- [REQUIRED ACTION]:
In the entries below, count the lines that include the word "width" and reply with the number alone.

Stored items
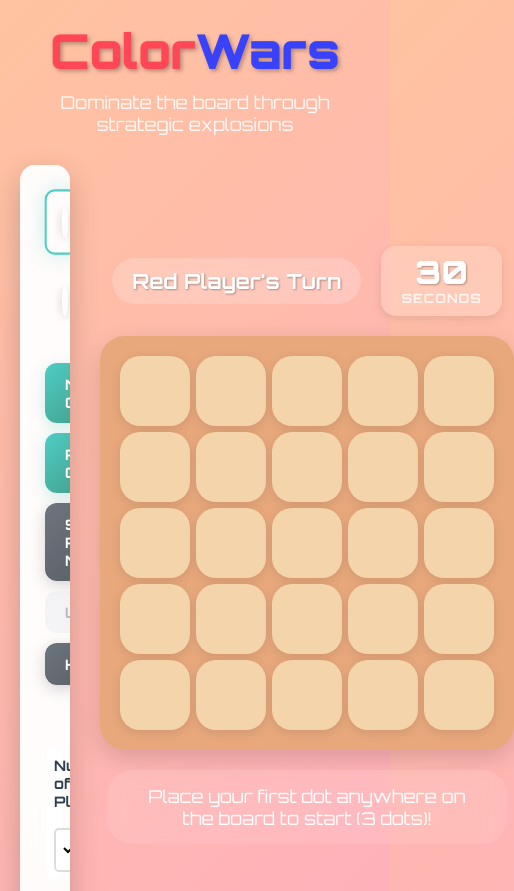
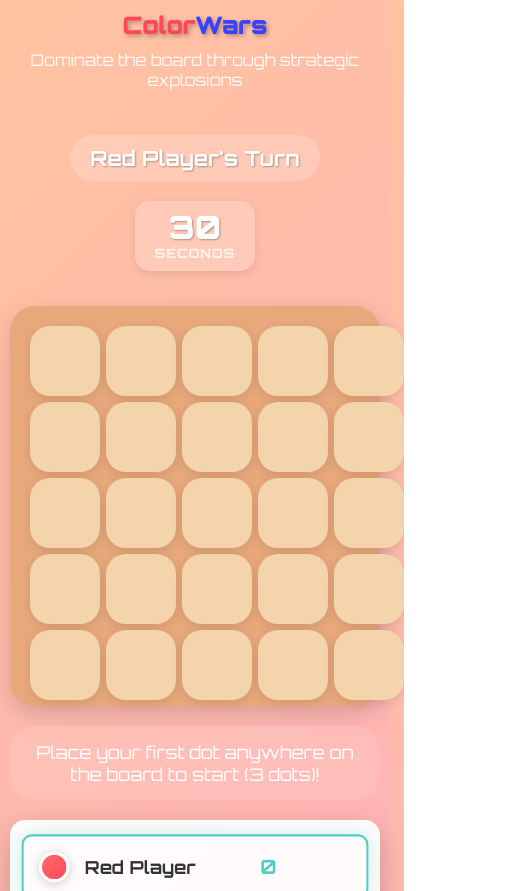
Before and after one commit to masteraakarsh/ColorWars, a website: page index.html in a window 390 px wide. Shown: the top 891 px of the page, 514 px wide, since content can reach past the window. Drawn offline with nearby package versions, Linux system fonts and the light colour scheme.

Commit message:
box check

```diff
--- a/index.html
+++ b/index.html
@@ -199,7 +199,7 @@
 
                 <h3>🔄 How to Play</h3>
                 <ul>
-                    <li><strong>First Move:</strong> Each player's first move can be placed anywhere and starts with 3 dots</li>
+                    <li><strong>First Move:</strong> Each player's first move can be placed anywhere and starts with dots based on cell capacity (corner: 2, edge: 3, center: 3)</li>
                     <li><strong>Following Moves:</strong> Players can only add dots to their own cells (not empty cells)</li>
                     <li><strong>Cell Limits:</strong> Corner cells: 2 dots max, Edge cells: 3 dots max, Center cells: 4 dots max</li>
                     <li><strong>Explosions:</strong> When a cell reaches its limit, it explodes and sends dots to adjacent cells</li>
--- a/script.js
+++ b/script.js
@@ -302,9 +302,10 @@ class ColorWarsGame {
         // Place dot(s)
         this.board[row][col].owner = player;
 
-        // First move for each player starts with 3 dots
+        // First move for each player starts with dots based on cell capacity
         if (isFirstMove) {
-            this.board[row][col].dots = 3;
+            // Start with 3 dots, but don't exceed cell's maximum capacity
+            this.board[row][col].dots = Math.min(3, this.board[row][col].maxDots);
         } else {
             this.board[row][col].dots++;
         }
@@ -876,9 +877,10 @@ class ColorWarsGame {
         // Simulate the move
         this.board[move.row][move.col].owner = player;
 
-        // First move for each player starts with 3 dots
+        // First move for each player starts with dots based on cell capacity
         if (isFirstMove) {
-            this.board[move.row][move.col].dots = 3;
+            // Start with 3 dots, but don't exceed cell's maximum capacity
+            this.board[move.row][move.col].dots = Math.min(3, this.board[move.row][move.col].maxDots);
         } else {
             this.board[move.row][move.col].dots++;
         }
--- a/server.js
+++ b/server.js
@@ -257,9 +257,10 @@ class GameRoom {
         // Make the move
         this.gameState.board[row][col].owner = player.color;
 
-        // First move for each player starts with 3 dots
+        // First move for each player starts with dots based on cell capacity
         if (isFirstMove) {
-            this.gameState.board[row][col].dots = 3;
+            // Start with 3 dots, but don't exceed cell's maximum capacity
+            this.gameState.board[row][col].dots = Math.min(3, this.gameState.board[row][col].maxDots);
         } else {
             this.gameState.board[row][col].dots++;
         }
--- a/style.css
+++ b/style.css
@@ -80,6 +80,129 @@ body {
     max-height: 90vh;
     overflow-y: auto;
     transition: opacity 0.3s ease-in-out;
+}
+
+/* Mobile Responsive Styles for Sidebar */
+@media (max-width: 768px) {
+    .game-interface {
+        flex-direction: column;
+        gap: 20px;
+    }
+
+    .game-sidebar {
+        width: 100%;
+        max-width: none;
+        padding: 20px;
+        max-height: 60vh;
+        order: 2; /* Place sidebar below the game board on mobile */
+        position: relative;
+        z-index: 10;
+        margin: 0;
+    }
+
+    .game-board-container {
+        order: 1; /* Place game board above sidebar on mobile */
+        width: 100%;
+    }
+
+    .game-board {
+        width: 100%;
+        max-width: 400px;
+        margin: 0 auto;
+        aspect-ratio: 1;
+    }
+
+    .current-turn {
+        flex-direction: column;
+        gap: 10px;
+        text-align: center;
+        padding: 15px;
+    }
+
+    .timer-container {
+        align-self: center;
+    }
+
+    .game-title {
+        font-size: 2rem;
+    }
+
+    .game-subtitle {
+        font-size: 1rem;
+    }
+
+    .game-container {
+        padding: 15px;
+    }
+
+    /* Mobile sidebar content adjustments */
+    .player-info {
+        gap: 10px;
+    }
+
+    .player-card {
+        padding: 10px;
+        font-size: 0.9rem;
+    }
+
+    .game-controls {
+        flex-wrap: wrap;
+        gap: 8px;
+    }
+
+    .game-controls .btn {
+        flex: 1;
+        min-width: calc(50% - 4px);
+        font-size: 0.8rem;
+        padding: 8px 12px;
+    }
+
+    .game-settings {
+        gap: 15px;
+    }
+
+    .setting-group {
+        margin-bottom: 15px;
+    }
+
+    .setting-group label {
+        font-size: 0.9rem;
+    }
+
+    .setting-group select {
+        font-size: 0.9rem;
+        padding: 8px;
+    }
+}
+
+@media (max-width: 480px) {
+    .game-sidebar {
+        padding: 15px;
+        max-height: 50vh;
+    }
+
+    .game-title {
+        font-size: 1.5rem;
+    }
+
+    .game-container {
+        padding: 10px;
+    }
+
+    .game-controls .btn {
+        width: 100%;
+        min-width: 100%;
+        margin-bottom: 5px;
+    }
+
+    .player-card {
+        padding: 8px;
+        font-size: 0.8rem;
+    }
+
+    .setting-group label {
+        font-size: 0.8rem;
+    }
 }
 
 /* Online Sidebar Specific Styles */
```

- [WRITTEN SOLUTION]:
10